As I pen these words, I am representing thousands of students. Not just both of my parents — my father had “Miss Finger” as a kindergarten teacher in the mid-1940’s — and not just my in-laws, but many, many other students, many of whom are still sure that they were Mrs. Hefter’s favorite student.
My brothers and I, as well as my sister, are also privileged to be counted among Mrs. Hefter’s students. When my sister was in Mrs. Hefter’s class, my mother once chaperoned a trip. On the way back to school, when all the other adults slumped into their seats on the bus, thoroughly exhausted, Mrs. Hefter walked up and down the aisles of the bus, singing and dancing in her inimitable style. She wanted to squeeze out a little more simchah, a little more joy, from her talmidos.
Yes, before there was 613 Torah Avenue, before there was Uncle Moishy, before there was The Mitzvah Tree, there was Mrs. Hefter. She made songs and dances for everything. From Bereishis to Vayechi, pesukim and Rashi. Even for binyan kal in dikduk. Everything. She would perform plays with the class, and afterward, all her students yearned to hear her vintage, “Yofi! Metzuyan!”
After her petirah, I tried to imagine if there was perhaps someone in Tanach after whom she patterned her life, and I thought of Serach bas Asher. I thought about the woman in Tanach who was able to cushion difficulty and challenges through song. So much so, that when she relayed to her grandfather Yaakov that “Od Yosef chai — Yosef is still alive,” and “Vechi hu moshel bechol Eretz Mitzrayim — He is a ruler in the whole land of Egypt; he’s grown, he’s vakst ois,” she did so in song. Targum Yonasan ben Uziel says that because of that, she was zocheh to enter Gan Eden — one of nine people — bechayeha, in her lifetime.

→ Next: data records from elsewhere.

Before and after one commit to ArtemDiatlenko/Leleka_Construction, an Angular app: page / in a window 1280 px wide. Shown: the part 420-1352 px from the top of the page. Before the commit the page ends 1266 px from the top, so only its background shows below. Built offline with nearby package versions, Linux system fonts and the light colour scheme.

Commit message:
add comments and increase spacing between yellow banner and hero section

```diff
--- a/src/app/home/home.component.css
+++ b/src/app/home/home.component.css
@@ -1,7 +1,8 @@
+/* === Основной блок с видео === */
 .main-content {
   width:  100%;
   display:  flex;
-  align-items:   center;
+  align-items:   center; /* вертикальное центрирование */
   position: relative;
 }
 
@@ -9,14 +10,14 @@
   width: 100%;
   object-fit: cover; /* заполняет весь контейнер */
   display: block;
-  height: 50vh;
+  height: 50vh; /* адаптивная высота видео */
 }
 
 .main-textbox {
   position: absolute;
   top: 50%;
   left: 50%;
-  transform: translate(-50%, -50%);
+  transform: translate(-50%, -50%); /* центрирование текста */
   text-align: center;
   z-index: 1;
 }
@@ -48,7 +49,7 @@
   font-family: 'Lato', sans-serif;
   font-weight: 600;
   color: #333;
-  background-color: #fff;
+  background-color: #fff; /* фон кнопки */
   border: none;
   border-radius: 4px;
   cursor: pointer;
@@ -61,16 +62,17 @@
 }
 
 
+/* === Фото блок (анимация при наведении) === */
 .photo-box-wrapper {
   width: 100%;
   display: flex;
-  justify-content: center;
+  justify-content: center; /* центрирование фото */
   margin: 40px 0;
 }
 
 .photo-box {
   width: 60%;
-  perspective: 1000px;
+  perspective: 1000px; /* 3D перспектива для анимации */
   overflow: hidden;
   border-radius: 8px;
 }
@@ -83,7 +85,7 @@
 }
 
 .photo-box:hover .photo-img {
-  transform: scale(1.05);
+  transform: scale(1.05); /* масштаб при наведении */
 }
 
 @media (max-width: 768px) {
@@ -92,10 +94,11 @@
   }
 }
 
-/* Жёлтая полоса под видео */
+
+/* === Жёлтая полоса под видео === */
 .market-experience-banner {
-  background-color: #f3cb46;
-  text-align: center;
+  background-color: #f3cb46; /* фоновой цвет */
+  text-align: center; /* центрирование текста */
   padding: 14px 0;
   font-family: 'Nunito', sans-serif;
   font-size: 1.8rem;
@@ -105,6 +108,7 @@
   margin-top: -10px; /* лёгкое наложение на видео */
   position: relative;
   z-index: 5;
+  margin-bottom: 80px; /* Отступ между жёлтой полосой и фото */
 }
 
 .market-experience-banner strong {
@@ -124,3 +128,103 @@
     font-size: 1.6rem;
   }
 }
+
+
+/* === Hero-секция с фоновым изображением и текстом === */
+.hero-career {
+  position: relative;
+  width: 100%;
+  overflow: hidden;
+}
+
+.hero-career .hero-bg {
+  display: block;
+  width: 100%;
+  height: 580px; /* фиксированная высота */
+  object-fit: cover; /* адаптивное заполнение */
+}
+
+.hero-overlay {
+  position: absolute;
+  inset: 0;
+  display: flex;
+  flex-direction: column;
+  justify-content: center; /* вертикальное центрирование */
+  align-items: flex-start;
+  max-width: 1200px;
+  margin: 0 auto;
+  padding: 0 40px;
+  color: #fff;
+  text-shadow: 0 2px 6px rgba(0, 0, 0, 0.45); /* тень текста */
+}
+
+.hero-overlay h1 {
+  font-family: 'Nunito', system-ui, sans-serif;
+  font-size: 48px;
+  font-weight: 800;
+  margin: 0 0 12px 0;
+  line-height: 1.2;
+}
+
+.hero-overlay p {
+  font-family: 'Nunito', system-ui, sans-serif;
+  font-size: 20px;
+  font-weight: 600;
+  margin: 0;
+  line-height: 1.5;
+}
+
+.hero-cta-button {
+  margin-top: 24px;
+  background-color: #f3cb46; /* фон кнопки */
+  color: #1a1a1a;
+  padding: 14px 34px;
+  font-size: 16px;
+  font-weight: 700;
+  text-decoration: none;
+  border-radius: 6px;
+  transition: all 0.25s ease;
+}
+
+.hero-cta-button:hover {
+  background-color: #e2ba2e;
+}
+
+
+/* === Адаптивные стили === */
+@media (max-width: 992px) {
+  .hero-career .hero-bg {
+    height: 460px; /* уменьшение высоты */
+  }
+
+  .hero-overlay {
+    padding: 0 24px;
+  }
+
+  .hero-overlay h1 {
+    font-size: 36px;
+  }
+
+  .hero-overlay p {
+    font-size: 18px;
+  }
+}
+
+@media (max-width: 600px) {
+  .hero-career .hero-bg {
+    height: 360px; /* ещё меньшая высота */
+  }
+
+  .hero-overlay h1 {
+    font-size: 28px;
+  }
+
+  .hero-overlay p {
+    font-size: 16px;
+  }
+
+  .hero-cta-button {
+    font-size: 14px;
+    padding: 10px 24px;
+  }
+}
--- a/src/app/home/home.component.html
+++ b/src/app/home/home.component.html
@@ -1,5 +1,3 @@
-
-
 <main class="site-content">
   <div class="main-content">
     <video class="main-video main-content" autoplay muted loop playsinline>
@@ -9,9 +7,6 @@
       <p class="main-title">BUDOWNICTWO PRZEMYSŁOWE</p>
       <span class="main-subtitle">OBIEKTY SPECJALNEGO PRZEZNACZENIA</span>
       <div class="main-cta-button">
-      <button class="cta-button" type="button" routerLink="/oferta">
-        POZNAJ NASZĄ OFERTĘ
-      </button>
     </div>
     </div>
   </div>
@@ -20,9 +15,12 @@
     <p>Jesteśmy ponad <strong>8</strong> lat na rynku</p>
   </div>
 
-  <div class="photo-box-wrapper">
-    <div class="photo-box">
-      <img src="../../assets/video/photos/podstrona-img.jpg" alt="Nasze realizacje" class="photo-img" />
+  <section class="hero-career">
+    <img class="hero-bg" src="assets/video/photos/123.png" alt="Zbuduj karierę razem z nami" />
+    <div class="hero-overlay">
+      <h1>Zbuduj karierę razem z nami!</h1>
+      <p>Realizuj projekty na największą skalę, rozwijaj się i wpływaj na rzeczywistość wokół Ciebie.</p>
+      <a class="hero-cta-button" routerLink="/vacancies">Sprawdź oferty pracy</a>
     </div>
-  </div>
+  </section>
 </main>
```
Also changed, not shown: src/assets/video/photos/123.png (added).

Because when you are able to restore the Shechinah, as she did to her grandfather, after years of absence, the Ribbono Shel Olam rewards you with a closeness to the Shechinah.
It was the challenging students who very often found their way into Mrs. Hefter’s class when no one else could help them. Students who didn’t hear the beauty of the Torah. Students who could not appreciate the hisgalus haShechinah evident in every word of Torah. And Mrs. Hefter was able to make it beautiful for them.
Serach bas Asher was in Mitzrayim when Moshe announced, “Pakod pokadeti,” the fulfillment of the promise that the Ribbono Shel Olam will bring the geulah. When Klal Yisrael grew despondent in Mitzrayim and needed the assurance behind the words “Pakod yifkod,” that this was the phrase that had been passed down through the generations, it was Serach bas Asher who said, “I was there. I heard it. It will happen. The geulah will come.”
And it was Mrs. Hefter who was always there to give us assurance, to give us the courage, to tell us that we could do better, that better times were yet to come.
• • • • •
About four years ago, I was given the privilege of writing a book about the Hebrew Academy of Cleveland’s 70 years of existence. Many of the school’s alumni and teachers wrote in to share their memories. There were certain teachers about whom one or two students wrote in, and there were certain teachers about whom the memories just flooded in. Mrs. Hefter belonged to the latter category.
Here are a few samples:
One talmidah wrote some 25 years after she left Mrs. Hefter’s class:
She loved what she taught. She lived what she taught. And she loved us — her talmidim. She taught with simchah and with song.
This is from another woman who had been in her class some 25 years earlier:
After one of her winter trips to Miami Beach, she brought back small gifts and excitedly handed them out to the entire class. They were nickel-sized erasers that looked and smelled like orange slices, and I treasured them. When I closed my eyes, I pictured her walking on the beach. I can still remember how fragrant those little erasers were.
Imagine: A little girl received an eraser in third grade, and nearly a half century later, she can still smell that orange!
But I think the following letter, from one of the boys she had taught, moved me the most:
I served in the U.S. Army for close to two years, from April, 1959, to February, 1961. Most of that time, I served as a non-commissioned chaplain at Fort Lee, Virginia… I was released in 1961, right before Purim, and I received a call from Mrs. Hefter, inviting me to her house. Although I was happy to oblige, when I asked her why, she wouldn’t answer me. When I arrived at her house, she gave me an envelope with a check for $25. I asked her for an explanation and she said, “I want to have a part in your starting your new civilian life.” She insisted that I keep the check.
She wanted to have a cheilek in each of our lives. She wanted us to appreciate the song of Torah. She wanted us to appreciate the beautiful hisgalus haShechinah that Torah brings with it.
I am zocheh to be a teacher. And I would love to be remembered like she was.
Mrs. Hefter: May you go to Shomayim and dance your way to the Kisei Hakavod and sing your way to the heart of the Ribbono Shel Olam.